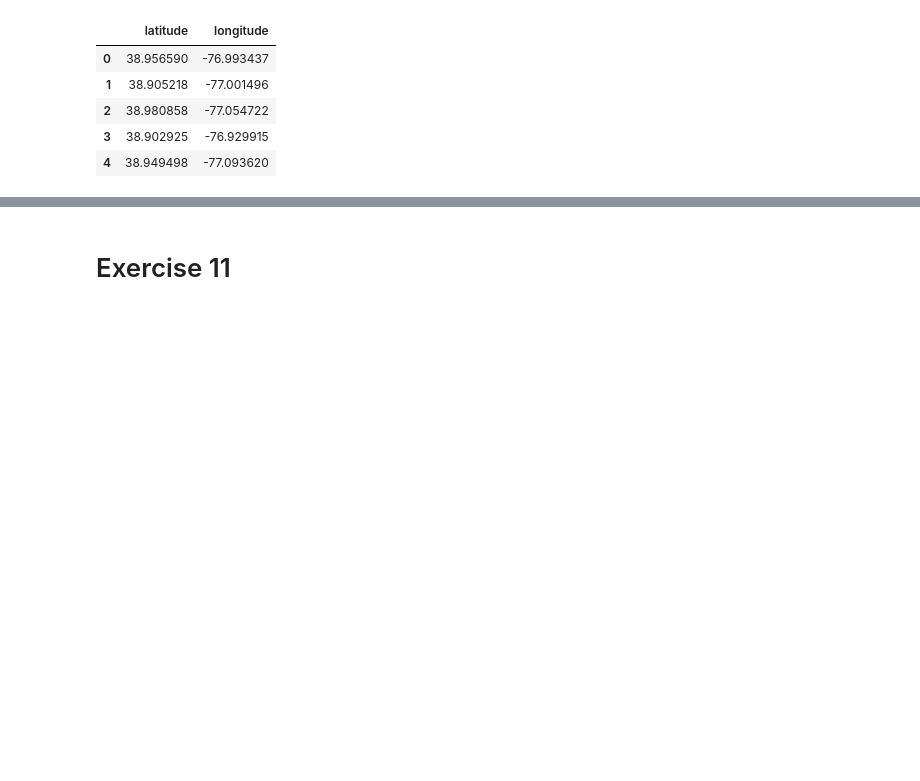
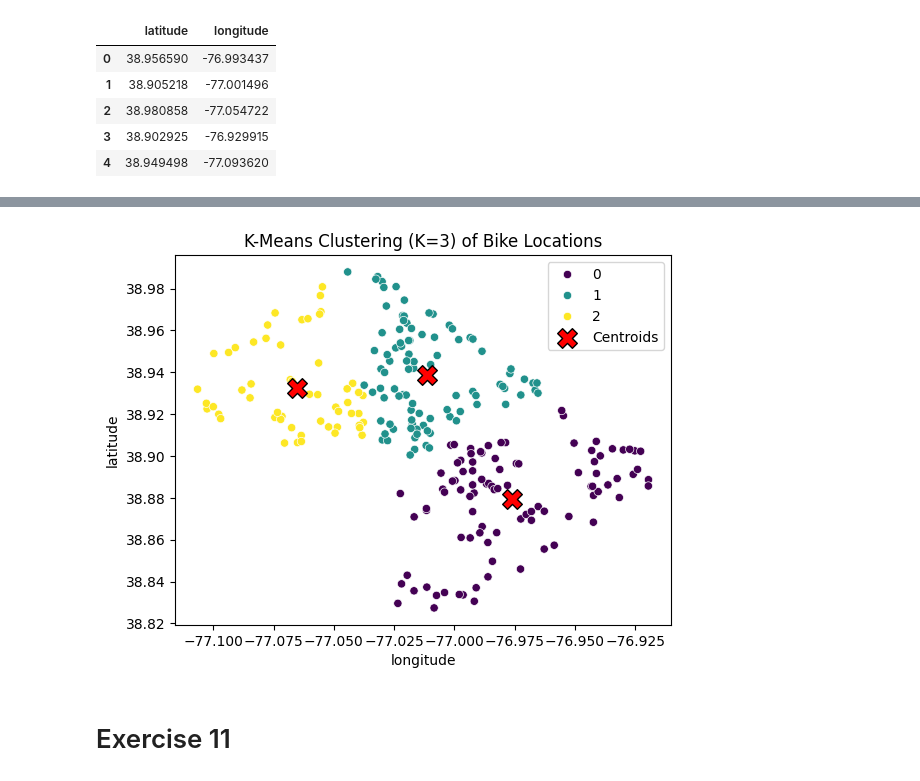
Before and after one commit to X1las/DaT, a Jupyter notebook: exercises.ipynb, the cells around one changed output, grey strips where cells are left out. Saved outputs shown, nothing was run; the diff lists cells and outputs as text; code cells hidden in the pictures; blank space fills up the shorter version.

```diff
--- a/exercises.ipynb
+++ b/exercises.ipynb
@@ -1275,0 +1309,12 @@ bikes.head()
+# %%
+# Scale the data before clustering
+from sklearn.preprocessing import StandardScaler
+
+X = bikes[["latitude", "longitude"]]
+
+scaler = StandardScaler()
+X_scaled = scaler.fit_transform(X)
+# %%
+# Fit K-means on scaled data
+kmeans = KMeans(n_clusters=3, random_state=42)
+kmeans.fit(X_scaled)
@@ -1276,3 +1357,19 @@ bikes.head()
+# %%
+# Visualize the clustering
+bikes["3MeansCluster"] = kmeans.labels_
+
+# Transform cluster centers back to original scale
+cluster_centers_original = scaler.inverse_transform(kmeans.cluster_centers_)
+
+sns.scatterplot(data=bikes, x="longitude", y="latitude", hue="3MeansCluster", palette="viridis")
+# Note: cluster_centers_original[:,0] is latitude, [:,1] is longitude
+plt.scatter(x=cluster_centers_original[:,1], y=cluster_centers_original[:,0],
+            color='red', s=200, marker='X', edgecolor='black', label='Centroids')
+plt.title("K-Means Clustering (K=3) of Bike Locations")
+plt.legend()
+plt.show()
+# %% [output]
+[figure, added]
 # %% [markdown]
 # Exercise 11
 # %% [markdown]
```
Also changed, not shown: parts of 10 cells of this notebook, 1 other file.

* * * * * * *

◆ **INSTRUCTIONS TO FOLLOW**: The answer must be an exact copy of the records above, with the pictures left out.

◆ **RESULT**:
Before and after one commit to X1las/DaT, a Jupyter notebook: exercises.ipynb, the cells around one changed output, grey strips where cells are left out. Saved outputs shown, nothing was run; the diff lists cells and outputs as text; code cells hidden in the pictures; blank space fills up the shorter version.

```diff
--- a/exercises.ipynb
+++ b/exercises.ipynb
@@ -1275,0 +1309,12 @@ bikes.head()
+# %%
+# Scale the data before clustering
+from sklearn.preprocessing import StandardScaler
+
+X = bikes[["latitude", "longitude"]]
+
+scaler = StandardScaler()
+X_scaled = scaler.fit_transform(X)
+# %%
+# Fit K-means on scaled data
+kmeans = KMeans(n_clusters=3, random_state=42)
+kmeans.fit(X_scaled)
@@ -1276,3 +1357,19 @@ bikes.head()
+# %%
+# Visualize the clustering
+bikes["3MeansCluster"] = kmeans.labels_
+
+# Transform cluster centers back to original scale
+cluster_centers_original = scaler.inverse_transform(kmeans.cluster_centers_)
+
+sns.scatterplot(data=bikes, x="longitude", y="latitude", hue="3MeansCluster", palette="viridis")
+# Note: cluster_centers_original[:,0] is latitude, [:,1] is longitude
+plt.scatter(x=cluster_centers_original[:,1], y=cluster_centers_original[:,0],
+            color='red', s=200, marker='X', edgecolor='black', label='Centroids')
+plt.title("K-Means Clustering (K=3) of Bike Locations")
+plt.legend()
+plt.show()
+# %% [output]
+[figure, added]
 # %% [markdown]
 # Exercise 11
 # %% [markdown]
```
Also changed, not shown: parts of 10 cells of this notebook, 1 other file.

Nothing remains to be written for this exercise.